> INPUT DATA:
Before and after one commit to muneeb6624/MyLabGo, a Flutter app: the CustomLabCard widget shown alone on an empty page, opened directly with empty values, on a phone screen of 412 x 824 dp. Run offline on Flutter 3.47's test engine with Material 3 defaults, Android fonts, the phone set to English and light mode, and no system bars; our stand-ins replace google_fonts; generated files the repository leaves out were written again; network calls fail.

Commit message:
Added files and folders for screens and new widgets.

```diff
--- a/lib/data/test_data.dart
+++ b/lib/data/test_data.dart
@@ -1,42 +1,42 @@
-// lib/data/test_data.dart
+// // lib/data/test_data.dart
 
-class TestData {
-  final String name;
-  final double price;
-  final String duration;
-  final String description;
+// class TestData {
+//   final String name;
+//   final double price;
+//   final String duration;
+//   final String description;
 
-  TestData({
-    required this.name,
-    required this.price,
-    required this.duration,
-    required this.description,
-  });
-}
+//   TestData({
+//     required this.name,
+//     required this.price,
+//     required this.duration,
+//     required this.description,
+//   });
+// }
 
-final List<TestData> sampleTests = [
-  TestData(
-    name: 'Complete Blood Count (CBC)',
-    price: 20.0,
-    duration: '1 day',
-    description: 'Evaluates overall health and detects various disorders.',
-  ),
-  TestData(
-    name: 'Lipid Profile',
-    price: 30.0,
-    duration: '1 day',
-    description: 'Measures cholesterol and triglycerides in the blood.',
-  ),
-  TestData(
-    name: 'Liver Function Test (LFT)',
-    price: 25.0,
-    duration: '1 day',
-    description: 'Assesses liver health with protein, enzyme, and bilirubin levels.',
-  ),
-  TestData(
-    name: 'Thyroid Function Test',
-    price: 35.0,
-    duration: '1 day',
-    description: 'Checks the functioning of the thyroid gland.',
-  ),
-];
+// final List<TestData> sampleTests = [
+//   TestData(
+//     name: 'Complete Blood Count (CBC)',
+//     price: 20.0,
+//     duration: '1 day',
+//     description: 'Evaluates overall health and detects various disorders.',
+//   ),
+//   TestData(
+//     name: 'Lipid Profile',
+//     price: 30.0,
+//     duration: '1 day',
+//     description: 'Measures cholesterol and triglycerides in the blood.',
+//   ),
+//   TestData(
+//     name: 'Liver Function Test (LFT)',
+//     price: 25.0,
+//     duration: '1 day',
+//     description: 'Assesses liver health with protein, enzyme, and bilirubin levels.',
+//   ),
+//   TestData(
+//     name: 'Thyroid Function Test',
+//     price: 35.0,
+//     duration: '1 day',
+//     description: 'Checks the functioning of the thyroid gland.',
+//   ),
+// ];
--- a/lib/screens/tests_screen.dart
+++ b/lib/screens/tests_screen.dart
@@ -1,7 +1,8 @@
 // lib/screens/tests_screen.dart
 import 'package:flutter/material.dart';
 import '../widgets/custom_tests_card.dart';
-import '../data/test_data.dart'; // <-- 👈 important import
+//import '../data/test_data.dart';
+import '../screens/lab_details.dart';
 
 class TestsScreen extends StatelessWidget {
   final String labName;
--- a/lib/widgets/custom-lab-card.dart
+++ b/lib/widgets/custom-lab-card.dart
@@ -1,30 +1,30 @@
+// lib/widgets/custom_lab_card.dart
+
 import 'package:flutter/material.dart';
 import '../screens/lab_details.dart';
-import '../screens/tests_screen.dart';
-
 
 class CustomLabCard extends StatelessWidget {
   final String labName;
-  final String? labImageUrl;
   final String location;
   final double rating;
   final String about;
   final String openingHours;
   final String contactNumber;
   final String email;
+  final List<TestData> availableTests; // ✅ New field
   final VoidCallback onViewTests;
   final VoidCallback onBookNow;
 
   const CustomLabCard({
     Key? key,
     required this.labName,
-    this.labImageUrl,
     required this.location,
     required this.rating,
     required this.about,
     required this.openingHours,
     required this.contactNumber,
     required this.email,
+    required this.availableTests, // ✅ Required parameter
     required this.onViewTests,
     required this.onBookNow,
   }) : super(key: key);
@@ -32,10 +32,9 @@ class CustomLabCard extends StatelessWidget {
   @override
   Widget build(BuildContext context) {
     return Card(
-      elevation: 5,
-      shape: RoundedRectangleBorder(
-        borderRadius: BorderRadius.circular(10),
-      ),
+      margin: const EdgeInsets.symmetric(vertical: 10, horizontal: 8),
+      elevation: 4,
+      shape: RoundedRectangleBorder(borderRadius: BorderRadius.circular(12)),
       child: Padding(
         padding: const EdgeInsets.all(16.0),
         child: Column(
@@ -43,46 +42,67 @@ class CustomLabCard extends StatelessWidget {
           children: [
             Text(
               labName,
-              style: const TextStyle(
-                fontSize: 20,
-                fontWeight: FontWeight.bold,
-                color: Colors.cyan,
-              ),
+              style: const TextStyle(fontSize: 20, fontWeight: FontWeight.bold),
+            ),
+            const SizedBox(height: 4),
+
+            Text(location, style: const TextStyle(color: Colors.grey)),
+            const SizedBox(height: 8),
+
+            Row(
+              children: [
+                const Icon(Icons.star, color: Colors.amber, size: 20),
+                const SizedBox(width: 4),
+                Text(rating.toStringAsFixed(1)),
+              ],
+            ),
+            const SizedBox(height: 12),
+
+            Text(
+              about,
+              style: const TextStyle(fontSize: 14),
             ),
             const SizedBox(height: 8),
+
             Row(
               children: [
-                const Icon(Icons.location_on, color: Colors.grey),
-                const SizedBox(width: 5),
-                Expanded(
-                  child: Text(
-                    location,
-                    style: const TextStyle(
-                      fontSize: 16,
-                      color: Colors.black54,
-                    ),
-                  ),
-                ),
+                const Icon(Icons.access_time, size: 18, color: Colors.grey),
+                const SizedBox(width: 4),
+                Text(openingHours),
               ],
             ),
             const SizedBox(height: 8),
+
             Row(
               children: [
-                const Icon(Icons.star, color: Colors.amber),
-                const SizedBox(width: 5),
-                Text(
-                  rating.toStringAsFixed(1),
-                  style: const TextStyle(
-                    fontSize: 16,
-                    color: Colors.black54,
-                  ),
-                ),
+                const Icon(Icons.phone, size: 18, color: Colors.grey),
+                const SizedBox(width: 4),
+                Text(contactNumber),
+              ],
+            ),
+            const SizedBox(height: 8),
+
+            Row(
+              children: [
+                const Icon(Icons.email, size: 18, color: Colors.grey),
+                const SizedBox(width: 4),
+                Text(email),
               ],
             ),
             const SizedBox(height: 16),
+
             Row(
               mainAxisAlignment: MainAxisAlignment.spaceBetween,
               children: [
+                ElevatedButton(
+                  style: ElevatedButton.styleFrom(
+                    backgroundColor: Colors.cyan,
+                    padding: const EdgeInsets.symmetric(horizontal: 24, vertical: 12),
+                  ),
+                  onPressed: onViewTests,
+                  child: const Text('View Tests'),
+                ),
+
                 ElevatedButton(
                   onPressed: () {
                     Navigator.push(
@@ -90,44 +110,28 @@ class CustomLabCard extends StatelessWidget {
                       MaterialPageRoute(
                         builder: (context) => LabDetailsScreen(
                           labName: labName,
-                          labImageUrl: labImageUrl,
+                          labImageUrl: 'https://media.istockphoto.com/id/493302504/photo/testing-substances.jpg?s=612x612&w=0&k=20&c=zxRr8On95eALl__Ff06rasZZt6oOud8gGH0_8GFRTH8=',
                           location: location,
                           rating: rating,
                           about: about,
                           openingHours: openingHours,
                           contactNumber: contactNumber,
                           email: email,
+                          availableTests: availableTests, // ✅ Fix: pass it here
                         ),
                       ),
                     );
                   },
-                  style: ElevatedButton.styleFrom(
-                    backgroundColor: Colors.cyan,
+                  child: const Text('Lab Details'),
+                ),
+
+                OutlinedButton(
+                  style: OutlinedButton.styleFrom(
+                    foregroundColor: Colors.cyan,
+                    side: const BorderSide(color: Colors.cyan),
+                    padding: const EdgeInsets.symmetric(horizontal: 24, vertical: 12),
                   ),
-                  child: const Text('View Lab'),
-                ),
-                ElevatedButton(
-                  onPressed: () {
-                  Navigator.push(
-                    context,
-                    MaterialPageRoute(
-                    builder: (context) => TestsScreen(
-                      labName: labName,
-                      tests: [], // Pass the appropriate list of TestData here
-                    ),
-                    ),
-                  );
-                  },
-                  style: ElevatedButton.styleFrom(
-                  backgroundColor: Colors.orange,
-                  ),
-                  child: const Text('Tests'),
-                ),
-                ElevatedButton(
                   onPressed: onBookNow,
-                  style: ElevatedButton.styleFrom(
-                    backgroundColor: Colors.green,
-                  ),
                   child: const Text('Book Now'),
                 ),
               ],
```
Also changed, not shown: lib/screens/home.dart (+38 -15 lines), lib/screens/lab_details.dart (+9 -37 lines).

> GOAL OF THE EXERCISE: The string "screens" may appear in the lines of the records above. State how many lines contain it, with no other words.

> TASK SOLUTION: 8